Problem to work on:
Read through the lines below for the string "text" and copy each one that has it.

Source records

##############################

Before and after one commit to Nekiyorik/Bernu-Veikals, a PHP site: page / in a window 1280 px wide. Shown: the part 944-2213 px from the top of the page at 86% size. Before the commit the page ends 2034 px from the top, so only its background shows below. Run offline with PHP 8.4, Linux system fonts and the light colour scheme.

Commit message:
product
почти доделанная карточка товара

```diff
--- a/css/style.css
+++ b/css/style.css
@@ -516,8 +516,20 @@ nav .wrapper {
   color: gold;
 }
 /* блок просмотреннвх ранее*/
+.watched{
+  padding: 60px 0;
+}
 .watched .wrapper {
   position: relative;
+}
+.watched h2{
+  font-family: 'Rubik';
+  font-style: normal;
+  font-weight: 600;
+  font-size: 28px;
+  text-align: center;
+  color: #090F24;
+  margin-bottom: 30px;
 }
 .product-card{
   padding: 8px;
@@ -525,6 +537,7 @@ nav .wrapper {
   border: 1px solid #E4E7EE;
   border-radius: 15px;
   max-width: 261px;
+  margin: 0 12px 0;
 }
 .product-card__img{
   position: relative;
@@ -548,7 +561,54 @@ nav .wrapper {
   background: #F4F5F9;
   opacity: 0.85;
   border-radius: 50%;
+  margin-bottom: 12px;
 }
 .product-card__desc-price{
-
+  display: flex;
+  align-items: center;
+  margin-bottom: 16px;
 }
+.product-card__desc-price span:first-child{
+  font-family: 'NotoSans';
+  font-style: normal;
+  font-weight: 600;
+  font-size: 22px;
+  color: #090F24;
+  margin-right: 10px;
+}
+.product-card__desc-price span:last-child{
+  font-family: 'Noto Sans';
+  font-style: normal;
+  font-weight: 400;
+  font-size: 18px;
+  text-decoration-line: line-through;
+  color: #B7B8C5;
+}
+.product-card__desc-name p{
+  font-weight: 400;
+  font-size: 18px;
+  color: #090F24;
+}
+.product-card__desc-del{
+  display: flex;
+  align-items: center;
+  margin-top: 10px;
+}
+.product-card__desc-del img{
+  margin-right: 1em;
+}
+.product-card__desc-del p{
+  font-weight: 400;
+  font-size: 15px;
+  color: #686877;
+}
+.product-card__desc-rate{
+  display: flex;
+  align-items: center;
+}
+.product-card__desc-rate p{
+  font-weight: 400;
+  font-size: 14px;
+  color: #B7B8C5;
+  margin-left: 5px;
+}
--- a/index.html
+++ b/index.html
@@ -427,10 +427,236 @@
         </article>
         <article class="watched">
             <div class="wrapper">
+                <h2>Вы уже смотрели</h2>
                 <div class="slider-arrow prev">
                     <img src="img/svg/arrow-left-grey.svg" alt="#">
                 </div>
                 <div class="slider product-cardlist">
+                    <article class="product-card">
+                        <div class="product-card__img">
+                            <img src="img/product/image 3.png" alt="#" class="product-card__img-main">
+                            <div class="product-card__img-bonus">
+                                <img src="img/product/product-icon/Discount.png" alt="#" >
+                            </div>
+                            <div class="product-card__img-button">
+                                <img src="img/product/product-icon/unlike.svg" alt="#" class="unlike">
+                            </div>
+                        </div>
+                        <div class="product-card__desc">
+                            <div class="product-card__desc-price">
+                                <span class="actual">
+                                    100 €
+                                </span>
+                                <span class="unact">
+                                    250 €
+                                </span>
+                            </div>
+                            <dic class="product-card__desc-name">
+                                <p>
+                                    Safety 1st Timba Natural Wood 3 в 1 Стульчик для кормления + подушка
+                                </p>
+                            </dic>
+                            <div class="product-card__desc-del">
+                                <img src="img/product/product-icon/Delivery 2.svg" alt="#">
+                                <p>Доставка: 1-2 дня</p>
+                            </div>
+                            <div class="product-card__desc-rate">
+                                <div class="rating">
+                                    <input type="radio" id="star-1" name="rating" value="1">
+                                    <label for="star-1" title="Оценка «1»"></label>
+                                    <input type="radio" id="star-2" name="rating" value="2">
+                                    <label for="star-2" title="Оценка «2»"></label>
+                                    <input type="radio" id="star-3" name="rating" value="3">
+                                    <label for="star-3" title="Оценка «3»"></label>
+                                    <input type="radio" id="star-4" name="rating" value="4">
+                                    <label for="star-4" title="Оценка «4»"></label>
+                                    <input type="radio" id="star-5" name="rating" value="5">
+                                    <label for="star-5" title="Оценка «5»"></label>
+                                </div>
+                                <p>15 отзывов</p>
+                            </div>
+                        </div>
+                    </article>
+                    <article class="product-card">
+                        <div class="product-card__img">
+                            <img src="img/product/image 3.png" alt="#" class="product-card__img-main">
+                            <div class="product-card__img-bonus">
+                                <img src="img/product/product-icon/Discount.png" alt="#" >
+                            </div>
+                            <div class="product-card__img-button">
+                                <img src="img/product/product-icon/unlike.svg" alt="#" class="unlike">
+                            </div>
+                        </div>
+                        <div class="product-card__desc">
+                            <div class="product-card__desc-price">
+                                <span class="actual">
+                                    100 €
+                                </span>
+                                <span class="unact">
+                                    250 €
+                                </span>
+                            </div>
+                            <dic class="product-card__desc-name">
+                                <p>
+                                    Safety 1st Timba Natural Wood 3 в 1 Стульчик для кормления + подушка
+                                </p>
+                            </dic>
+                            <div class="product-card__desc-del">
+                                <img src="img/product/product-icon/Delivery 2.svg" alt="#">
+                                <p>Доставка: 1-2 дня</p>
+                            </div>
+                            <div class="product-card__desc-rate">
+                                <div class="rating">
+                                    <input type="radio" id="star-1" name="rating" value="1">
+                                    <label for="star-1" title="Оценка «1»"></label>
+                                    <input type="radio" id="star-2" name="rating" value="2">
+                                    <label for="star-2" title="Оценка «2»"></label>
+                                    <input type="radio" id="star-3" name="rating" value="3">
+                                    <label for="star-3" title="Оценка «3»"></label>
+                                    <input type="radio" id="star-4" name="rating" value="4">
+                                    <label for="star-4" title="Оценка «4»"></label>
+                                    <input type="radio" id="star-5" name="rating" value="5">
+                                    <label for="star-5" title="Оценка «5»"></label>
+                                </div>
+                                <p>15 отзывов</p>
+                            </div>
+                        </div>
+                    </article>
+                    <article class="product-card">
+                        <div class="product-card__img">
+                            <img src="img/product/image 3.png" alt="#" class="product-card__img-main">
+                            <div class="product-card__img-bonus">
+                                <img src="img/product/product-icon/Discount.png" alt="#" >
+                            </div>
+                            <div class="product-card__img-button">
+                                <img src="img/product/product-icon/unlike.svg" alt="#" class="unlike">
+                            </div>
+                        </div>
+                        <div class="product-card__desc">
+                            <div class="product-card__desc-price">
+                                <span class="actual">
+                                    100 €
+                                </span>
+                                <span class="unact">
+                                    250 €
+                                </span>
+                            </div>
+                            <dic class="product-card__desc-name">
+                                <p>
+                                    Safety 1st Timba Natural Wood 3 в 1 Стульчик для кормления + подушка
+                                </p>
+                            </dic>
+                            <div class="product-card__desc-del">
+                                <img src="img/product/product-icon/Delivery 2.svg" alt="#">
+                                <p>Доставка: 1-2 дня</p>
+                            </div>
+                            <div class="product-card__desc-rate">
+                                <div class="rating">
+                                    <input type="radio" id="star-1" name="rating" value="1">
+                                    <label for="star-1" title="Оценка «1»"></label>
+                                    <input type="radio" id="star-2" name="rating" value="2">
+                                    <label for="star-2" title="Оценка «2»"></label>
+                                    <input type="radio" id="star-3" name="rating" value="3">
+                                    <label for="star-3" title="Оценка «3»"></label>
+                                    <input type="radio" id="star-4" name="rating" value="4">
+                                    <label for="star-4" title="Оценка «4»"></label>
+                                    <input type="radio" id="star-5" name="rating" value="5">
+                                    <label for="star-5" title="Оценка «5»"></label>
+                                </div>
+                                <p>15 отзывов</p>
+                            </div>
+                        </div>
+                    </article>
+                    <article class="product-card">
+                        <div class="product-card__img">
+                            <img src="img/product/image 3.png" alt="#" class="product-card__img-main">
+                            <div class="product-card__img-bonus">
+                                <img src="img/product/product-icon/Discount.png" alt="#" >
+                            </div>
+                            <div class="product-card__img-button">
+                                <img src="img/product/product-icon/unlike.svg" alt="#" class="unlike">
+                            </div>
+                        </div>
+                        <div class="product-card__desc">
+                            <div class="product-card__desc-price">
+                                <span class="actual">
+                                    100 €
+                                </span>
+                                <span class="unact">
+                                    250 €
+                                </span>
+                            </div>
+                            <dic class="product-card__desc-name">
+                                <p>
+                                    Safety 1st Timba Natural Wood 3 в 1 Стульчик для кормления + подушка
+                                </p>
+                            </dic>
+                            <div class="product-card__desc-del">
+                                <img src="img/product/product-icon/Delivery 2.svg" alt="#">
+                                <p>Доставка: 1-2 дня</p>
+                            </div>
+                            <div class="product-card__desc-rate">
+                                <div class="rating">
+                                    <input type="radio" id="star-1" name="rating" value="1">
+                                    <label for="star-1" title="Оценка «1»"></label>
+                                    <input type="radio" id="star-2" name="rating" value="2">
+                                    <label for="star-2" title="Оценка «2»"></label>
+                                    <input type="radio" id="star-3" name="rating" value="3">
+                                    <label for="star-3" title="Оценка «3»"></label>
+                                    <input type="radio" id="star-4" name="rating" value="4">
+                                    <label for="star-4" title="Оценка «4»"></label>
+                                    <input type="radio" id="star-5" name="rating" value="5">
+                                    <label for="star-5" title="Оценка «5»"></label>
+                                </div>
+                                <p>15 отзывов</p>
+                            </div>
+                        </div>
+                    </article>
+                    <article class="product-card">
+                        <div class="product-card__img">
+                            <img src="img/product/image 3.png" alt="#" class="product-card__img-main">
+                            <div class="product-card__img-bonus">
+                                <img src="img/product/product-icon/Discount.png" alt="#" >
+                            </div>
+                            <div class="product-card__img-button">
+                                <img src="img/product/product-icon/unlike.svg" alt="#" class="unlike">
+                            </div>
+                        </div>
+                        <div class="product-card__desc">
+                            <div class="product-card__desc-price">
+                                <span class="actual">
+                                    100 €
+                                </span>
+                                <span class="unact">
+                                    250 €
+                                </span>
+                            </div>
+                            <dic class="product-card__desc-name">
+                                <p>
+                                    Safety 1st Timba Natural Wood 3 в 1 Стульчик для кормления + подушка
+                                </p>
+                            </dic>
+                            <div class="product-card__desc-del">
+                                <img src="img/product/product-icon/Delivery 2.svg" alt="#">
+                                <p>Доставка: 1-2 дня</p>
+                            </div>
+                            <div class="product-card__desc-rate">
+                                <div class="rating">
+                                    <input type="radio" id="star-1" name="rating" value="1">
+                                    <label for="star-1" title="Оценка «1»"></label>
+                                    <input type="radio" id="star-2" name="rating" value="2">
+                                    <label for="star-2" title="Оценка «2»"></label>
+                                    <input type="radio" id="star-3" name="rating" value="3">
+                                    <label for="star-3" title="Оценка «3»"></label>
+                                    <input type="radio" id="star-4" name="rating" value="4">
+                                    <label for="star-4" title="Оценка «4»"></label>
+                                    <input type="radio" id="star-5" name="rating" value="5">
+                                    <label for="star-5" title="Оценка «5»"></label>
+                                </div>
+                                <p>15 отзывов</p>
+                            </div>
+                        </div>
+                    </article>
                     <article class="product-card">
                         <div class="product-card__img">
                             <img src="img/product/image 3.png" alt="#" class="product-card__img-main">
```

##############################

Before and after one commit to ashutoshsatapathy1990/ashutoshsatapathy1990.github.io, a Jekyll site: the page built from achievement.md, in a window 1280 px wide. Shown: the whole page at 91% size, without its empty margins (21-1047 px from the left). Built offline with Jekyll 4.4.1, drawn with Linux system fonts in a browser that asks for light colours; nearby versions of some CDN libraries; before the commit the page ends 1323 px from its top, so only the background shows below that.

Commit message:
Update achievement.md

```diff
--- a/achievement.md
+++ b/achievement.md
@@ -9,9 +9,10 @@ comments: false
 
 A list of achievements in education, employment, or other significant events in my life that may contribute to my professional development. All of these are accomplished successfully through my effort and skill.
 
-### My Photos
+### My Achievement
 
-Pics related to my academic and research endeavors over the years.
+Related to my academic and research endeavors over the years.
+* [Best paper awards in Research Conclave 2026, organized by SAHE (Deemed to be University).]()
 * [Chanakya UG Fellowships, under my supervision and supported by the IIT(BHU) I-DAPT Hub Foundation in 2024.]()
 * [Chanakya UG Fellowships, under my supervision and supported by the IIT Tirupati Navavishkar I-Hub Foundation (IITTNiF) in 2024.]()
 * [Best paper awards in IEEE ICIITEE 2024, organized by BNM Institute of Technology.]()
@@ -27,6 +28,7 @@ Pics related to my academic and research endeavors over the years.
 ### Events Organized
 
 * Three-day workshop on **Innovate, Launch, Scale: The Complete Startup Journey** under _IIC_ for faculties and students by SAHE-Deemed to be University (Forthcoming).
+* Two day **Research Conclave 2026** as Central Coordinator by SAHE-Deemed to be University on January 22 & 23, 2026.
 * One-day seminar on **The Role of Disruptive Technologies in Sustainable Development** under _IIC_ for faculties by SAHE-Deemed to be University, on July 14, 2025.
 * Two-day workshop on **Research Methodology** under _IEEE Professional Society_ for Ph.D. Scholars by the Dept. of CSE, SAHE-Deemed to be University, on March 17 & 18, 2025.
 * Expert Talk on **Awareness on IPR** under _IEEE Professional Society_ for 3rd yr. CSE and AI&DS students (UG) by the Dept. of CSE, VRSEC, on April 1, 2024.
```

##############################

Reply to the exercise:
+  text-align: center;
+  text-decoration-line: line-through;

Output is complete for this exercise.